Definitions: Let $n \in \mathbb{N}, n \geq 1$. We write $|\alpha|$ to denote the length in characters of an expression $\alpha$ in propositional logic. We define partial evaluation in the normal way where evaluation is applied to an expression containing constants until no more evaluation is possible. So for example if we start with the expression $a \land b$ and apply the substitution $\{ b \rightarrow true \}$, we get $a \land true$ which after partial evaluation leaves us with $a$. The biconditional is defined as usual: $\alpha \leftrightarrow \beta$ iff $\alpha \rightarrow \beta \land \alpha \leftarrow \beta$. If $\alpha$ and $\beta$ are formulas, then we'll say $\alpha$ and $\beta$ are equivalent if $\alpha \leftrightarrow \beta$ is true for all satisfying assignments. We consider $\alpha$ distinct from $\beta$ if they are not equivalent.

Instances of $\alpha$ are constrained to have $4n$ input variables. From those $4n$ variables, we choose any subset $S$ where $|S| \leq n$. We require that for all subsets $S$, $\alpha$ must yield a distinct propositional expression after partial evaluation for each possible truth assignment to $S$.

Here is an example of a possible $\alpha$ where $n=1$, so there are $4n = 4$ variables $a,b,c,d$. There could well be many other possible versions of $\alpha$.

$$ \alpha_1 = (a \land b) \lor (a \land c) \lor (a \land d) \lor (b \land c) \lor (b \land d) \lor (c \land d)$$

If $a$ is true, we get the following after partial evaluation and simplification:

$$ b \lor c \lor d $$

If $a$ is false, we get the following different function after partial evaluation:

$$ (b \land c) \lor (b \land d) \lor (c \land d) $$

We notice that all the 8 possible expressions generated in this way over the four variables $a,b,c,d$ and the two truth values are indeed distinct from one another.
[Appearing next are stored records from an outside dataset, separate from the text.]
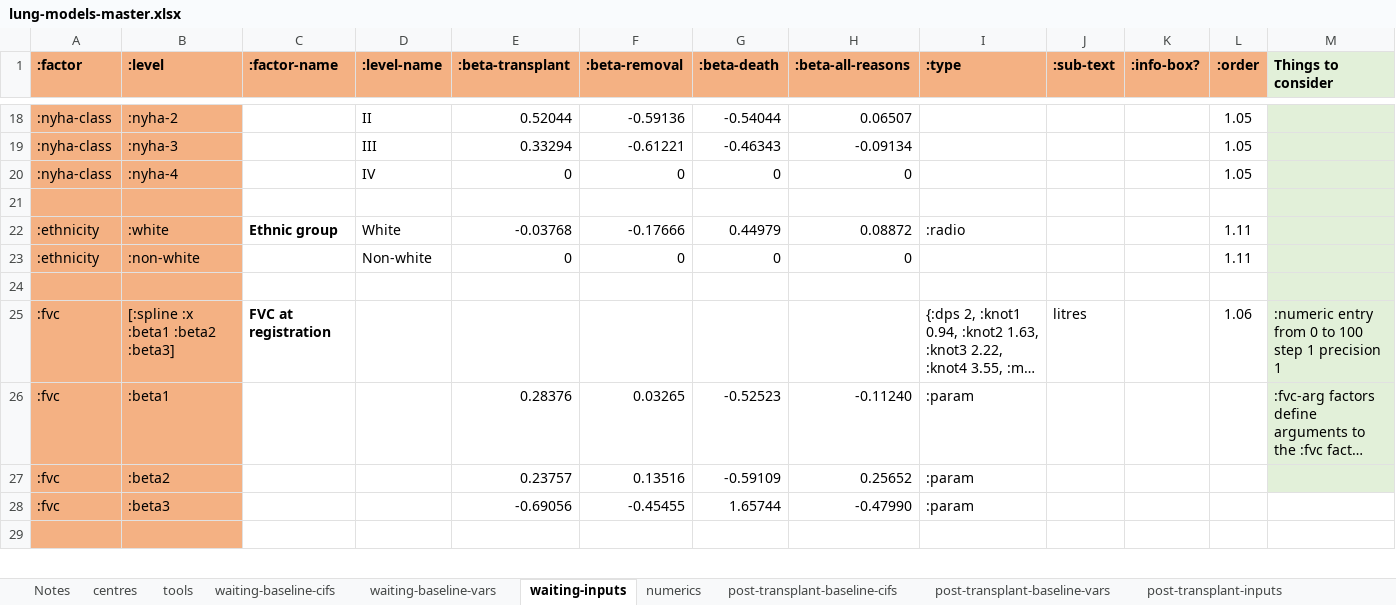
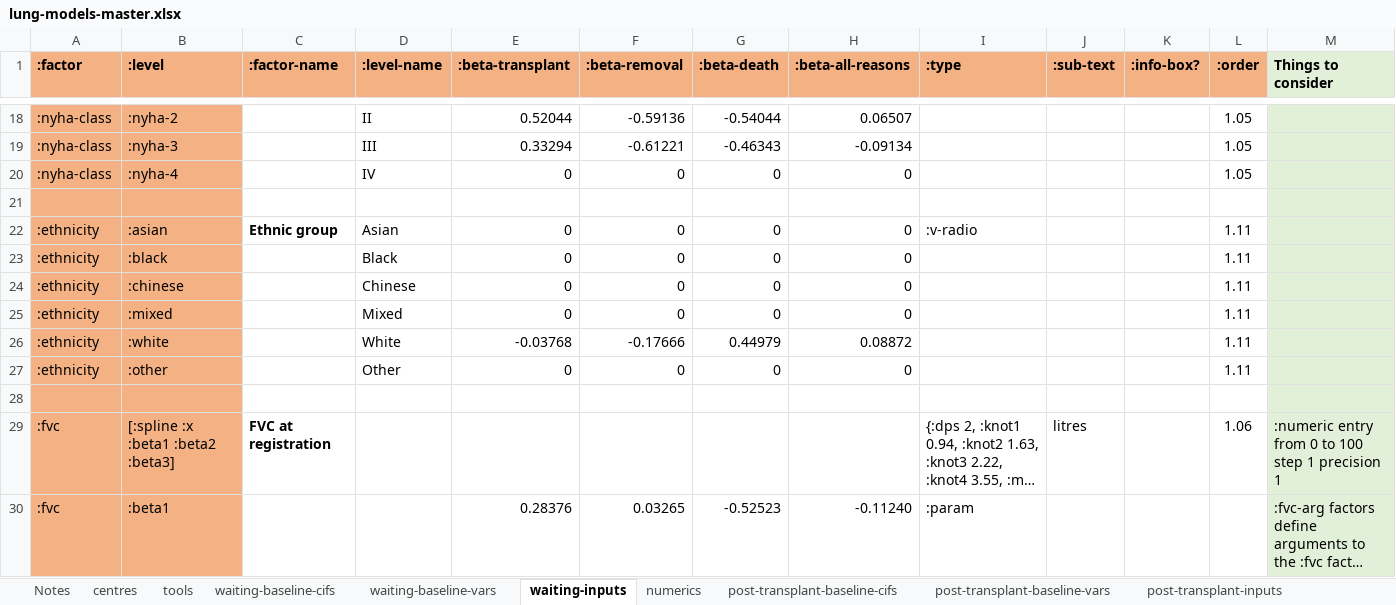
Before and after one commit to WintonCentre/kcp, an Excel workbook: data/lung-models-master.xlsx, sheet waiting-inputs, drawn as a sheet; only a part is shown, gaps mark what is left out; the shorter side is filled out with more unchanged rows; long unchanged cells end in …; values as stored, in another font and other column widths than the file's, no borders; addresses are those after the commit; the diff names each change by its address in the sheet, - before the commit and + after, or states it on an @@ line.

Commit message:
revised bar charts, new ethnicity levels

```diff
--- a/data/lung-models-master.xlsx (sheet waiting-inputs)
+++ b/data/lung-models-master.xlsx (sheet waiting-inputs)
+row 22: :ethnicity | :asian | Ethnic group | Asian | 0 | 0 | 0 | 0 | :v-radio |  |  | 1.11
+row 23: :ethnicity | :black |  | Black | 0 | 0 | 0 | 0 |  |  |  | 1.11
+row 24: :ethnicity | :chinese |  | Chinese | 0 | 0 | 0 | 0 |  |  |  | 1.11
+row 25: :ethnicity | :mixed |  | Mixed | 0 | 0 | 0 | 0 |  |  |  | 1.11
-C26 (:factor-name): Ethnic group
+C26 (:factor-name): (empty)
-I26 (:type): :radio
+I26 (:type): (empty)
-B27 (:level): :non-white
+B27 (:level): :other
-D27 (:level-name): Non-white
+D27 (:level-name): Other
```
Also changed, not shown: 5 other files.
The empty substitution where $S = \emptyset$ for $n=0$ simply yields $\alpha_1$, which is distinct from the other 8.

Question: Let $\beta$ be an expression built from the usual operations $\land$, $\lor$, and $\lnot$. Is there an equivalent set of expressions $\beta_n$ for some $\alpha_n$ (where $\alpha_n \leftrightarrow \beta_n$) such that the growth of $|\beta_n|$ is polynomially bounded, that is, there is some constant $c$ such that $|\beta_n| = O(n^c)$? Or is this impossible for any set of $\alpha_n$ that satisfies the constraints above? Does it make any difference if the $\beta_n$ are Boolean circuits?
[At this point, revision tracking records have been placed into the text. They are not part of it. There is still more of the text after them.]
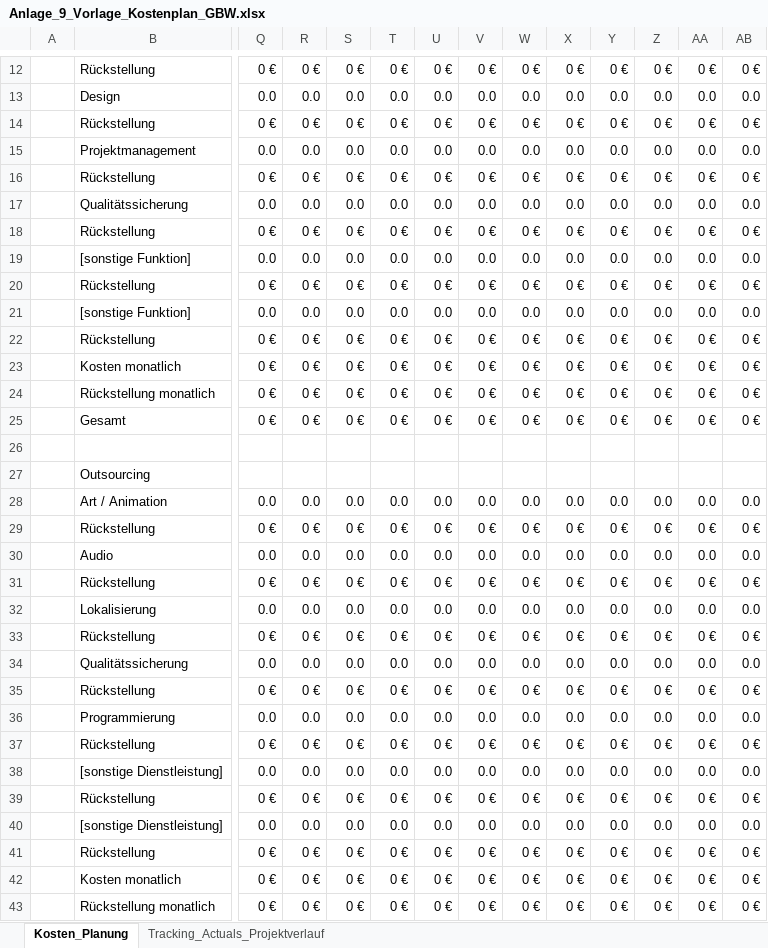
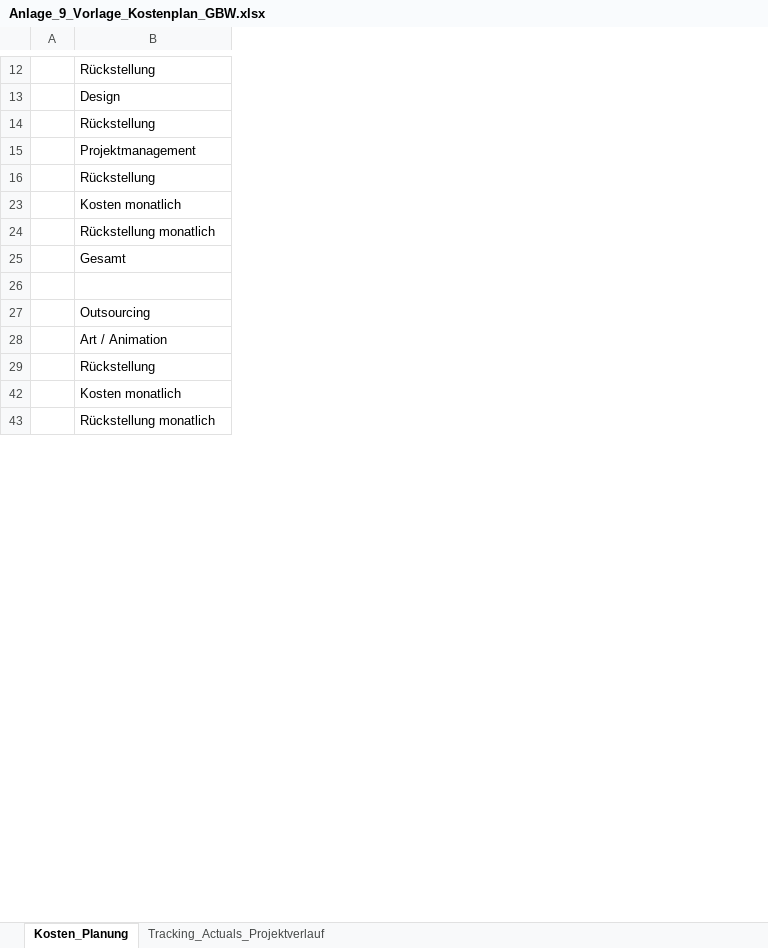
Before and after one commit to SimonBlasen/ScrewDriversMFG, an Excel workbook: Produktionsförderung/Anlage_9_Vorlage_Kostenplan_GBW.xlsx, sheet Kosten_Planung, drawn as a sheet; only a part is shown, gaps mark what is left out; values as stored, in another font and other column widths than the file's, no cell formats; charts and pictures not drawn; removed rows and columns are numbered as before the commit, all else as after; rows hold the shown columns only; the diff covers the shown part only; the diff names each change by its address in the sheet, - before the commit and + after, or states it on an @@ line.

```diff
--- a/Produktionsförderung/Anlage_9_Vorlage_Kostenplan_GBW.xlsx (sheet Kosten_Planung)
+++ b/Produktionsförderung/Anlage_9_Vorlage_Kostenplan_GBW.xlsx (sheet Kosten_Planung)
@@ column Q hidden, rows 12-16: 0 € | 0.0 | 0 € | 0.0 | 0 €; rows 23-29: 0 € | 0 € | 0 € |  |  | 0.0 | 0 €; rows 42-43: 0 € | 0 € @@
@@ column R hidden, rows 12-16: 0 € | 0.0 | 0 € | 0.0 | 0 €; rows 23-29: 0 € | 0 € | 0 € |  |  | 0.0 | 0 €; rows 42-43: 0 € | 0 € @@
@@ column S hidden, rows 12-16: 0 € | 0.0 | 0 € | 0.0 | 0 €; rows 23-29: 0 € | 0 € | 0 € |  |  | 0.0 | 0 €; rows 42-43: 0 € | 0 € @@
@@ column T hidden, rows 12-16: 0 € | 0.0 | 0 € | 0.0 | 0 €; rows 23-29: 0 € | 0 € | 0 € |  |  | 0.0 | 0 €; rows 42-43: 0 € | 0 € @@
@@ column U hidden, rows 12-16: 0 € | 0.0 | 0 € | 0.0 | 0 €; rows 23-29: 0 € | 0 € | 0 € |  |  | 0.0 | 0 €; rows 42-43: 0 € | 0 € @@
@@ column V hidden, rows 12-16: 0 € | 0.0 | 0 € | 0.0 | 0 €; rows 23-29: 0 € | 0 € | 0 € |  |  | 0.0 | 0 €; rows 42-43: 0 € | 0 € @@
@@ column W hidden, rows 12-16: 0 € | 0.0 | 0 € | 0.0 | 0 €; rows 23-29: 0 € | 0 € | 0 € |  |  | 0.0 | 0 €; rows 42-43: 0 € | 0 € @@
@@ column X hidden, rows 12-16: 0 € | 0.0 | 0 € | 0.0 | 0 €; rows 23-29: 0 € | 0 € | 0 € |  |  | 0.0 | 0 €; rows 42-43: 0 € | 0 € @@
@@ column Y hidden, rows 12-16: 0 € | 0.0 | 0 € | 0.0 | 0 €; rows 23-29: 0 € | 0 € | 0 € |  |  | 0.0 | 0 €; rows 42-43: 0 € | 0 € @@
@@ column Z hidden, rows 12-16: 0 € | 0.0 | 0 € | 0.0 | 0 €; rows 23-29: 0 € | 0 € | 0 € |  |  | 0.0 | 0 €; rows 42-43: 0 € | 0 € @@
@@ column AA hidden, rows 12-16: 0 € | 0.0 | 0 € | 0.0 | 0 €; rows 23-29: 0 € | 0 € | 0 € |  |  | 0.0 | 0 €; rows 42-43: 0 € | 0 € @@
@@ column AB hidden, rows 12-16: 0 € | 0.0 | 0 € | 0.0 | 0 €; rows 23-29: 0 € | 0 € | 0 € |  |  | 0.0 | 0 €; rows 42-43: 0 € | 0 € @@
-row 17:  | Qualitätssicherung | 0.0 | 0.0 | 0.0 | 0.0 | 0.0 | 0.0 | 0.0 | 0.0 | 0.0 | 0.0 | 0.0 | 0.0
-row 18:  | Rückstellung | 0 € | 0 € | 0 € | 0 € | 0 € | 0 € | 0 € | 0 € | 0 € | 0 € | 0 € | 0 €
-row 19:  | [sonstige Funktion] | 0.0 | 0.0 | 0.0 | 0.0 | 0.0 | 0.0 | 0.0 | 0.0 | 0.0 | 0.0 | 0.0 | 0.0
-row 20:  | Rückstellung | 0 € | 0 € | 0 € | 0 € | 0 € | 0 € | 0 € | 0 € | 0 € | 0 € | 0 € | 0 €
-row 21:  | [sonstige Funktion] | 0.0 | 0.0 | 0.0 | 0.0 | 0.0 | 0.0 | 0.0 | 0.0 | 0.0 | 0.0 | 0.0 | 0.0
-row 22:  | Rückstellung | 0 € | 0 € | 0 € | 0 € | 0 € | 0 € | 0 € | 0 € | 0 € | 0 € | 0 € | 0 €
-row 30:  | Audio | 0.0 | 0.0 | 0.0 | 0.0 | 0.0 | 0.0 | 0.0 | 0.0 | 0.0 | 0.0 | 0.0 | 0.0
-row 31:  | Rückstellung | 0 € | 0 € | 0 € | 0 € | 0 € | 0 € | 0 € | 0 € | 0 € | 0 € | 0 € | 0 €
-row 32:  | Lokalisierung | 0.0 | 0.0 | 0.0 | 0.0 | 0.0 | 0.0 | 0.0 | 0.0 | 0.0 | 0.0 | 0.0 | 0.0
-row 33:  | Rückstellung | 0 € | 0 € | 0 € | 0 € | 0 € | 0 € | 0 € | 0 € | 0 € | 0 € | 0 € | 0 €
-row 34:  | Qualitätssicherung | 0.0 | 0.0 | 0.0 | 0.0 | 0.0 | 0.0 | 0.0 | 0.0 | 0.0 | 0.0 | 0.0 | 0.0
-row 35:  | Rückstellung | 0 € | 0 € | 0 € | 0 € | 0 € | 0 € | 0 € | 0 € | 0 € | 0 € | 0 € | 0 €
-row 36:  | Programmierung | 0.0 | 0.0 | 0.0 | 0.0 | 0.0 | 0.0 | 0.0 | 0.0 | 0.0 | 0.0 | 0.0 | 0.0
-row 37:  | Rückstellung | 0 € | 0 € | 0 € | 0 € | 0 € | 0 € | 0 € | 0 € | 0 € | 0 € | 0 € | 0 €
-row 38:  | [sonstige Dienstleistung] | 0.0 | 0.0 | 0.0 | 0.0 | 0.0 | 0.0 | 0.0 | 0.0 | 0.0 | 0.0 | 0.0 | 0.0
-row 39:  | Rückstellung | 0 € | 0 € | 0 € | 0 € | 0 € | 0 € | 0 € | 0 € | 0 € | 0 € | 0 € | 0 €
-row 40:  | [sonstige Dienstleistung] | 0.0 | 0.0 | 0.0 | 0.0 | 0.0 | 0.0 | 0.0 | 0.0 | 0.0 | 0.0 | 0.0 | 0.0
-row 41:  | Rückstellung | 0 € | 0 € | 0 € | 0 € | 0 € | 0 € | 0 € | 0 € | 0 € | 0 € | 0 € | 0 €
```
Also changed, not shown: 3 added rows, 14 removed rows, 3 edited cells and merged cells elsewhere in this sheet, cell formats, formulas that keep their value, hidden cells, Produktionsförderung/Anlage_6_Vorlage_Erloesvorschau_GBW.xlsx, Produktionsförderung/Anlage_6_Vorlage_Recoupmentplan_GBW.xlsx, 5 other files.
Motivation: I am looking for a counterexample to the claim that no algorithm running in polynomial time has a polynomial size circuit that satisfies the $\alpha$ requirements.

  • $\begingroup$ @D.W.: Thanks for writing. Yes, I mean that $\alpha \leftrightarrow \beta$ holds for all assignments to the variables. If you're thinking about forms of $\beta$ that have additional intermediate variables, let me know and I can try to specify that. $\endgroup$
    – ShyPerson
    Sep 10, 2023 at 20:40
  • $\begingroup$ Thank you. In the future, please edit the question with clarifications, rather than putting clarifications in the comments. We want the question to read well for someone who encounters it for the first time. I've made an edit to incorporate this information. Thank you! $\endgroup$
    – D.W.
    Sep 11, 2023 at 3:03
  • $\begingroup$ What's the motivation? I expect the answer is almost certainly "no, there exist $\alpha$ for which there is no polynomial-size $\beta$ that is equivalent". There are a huge number of functions that can be computed, vastly larger than the number of polynomial-size formulas. $\endgroup$
    – D.W.
    Sep 11, 2023 at 3:04
  • $\begingroup$ @D.W.: Thanks for the correction to my original posting, and my apologies for making this editorial blunder again :). I'm hoping for the result that every $\alpha$ must have an exponential $\beta$ and no polynomial ones. $\endgroup$
    – ShyPerson
    Sep 11, 2023 at 5:16
  • $\begingroup$ That seems very unlikely to be true; consider any $\alpha$ that is already polynomial size (and meets your requirements). I'm wondering what is the motivation for studying this. $\endgroup$
    – D.W.
    Sep 11, 2023 at 5:40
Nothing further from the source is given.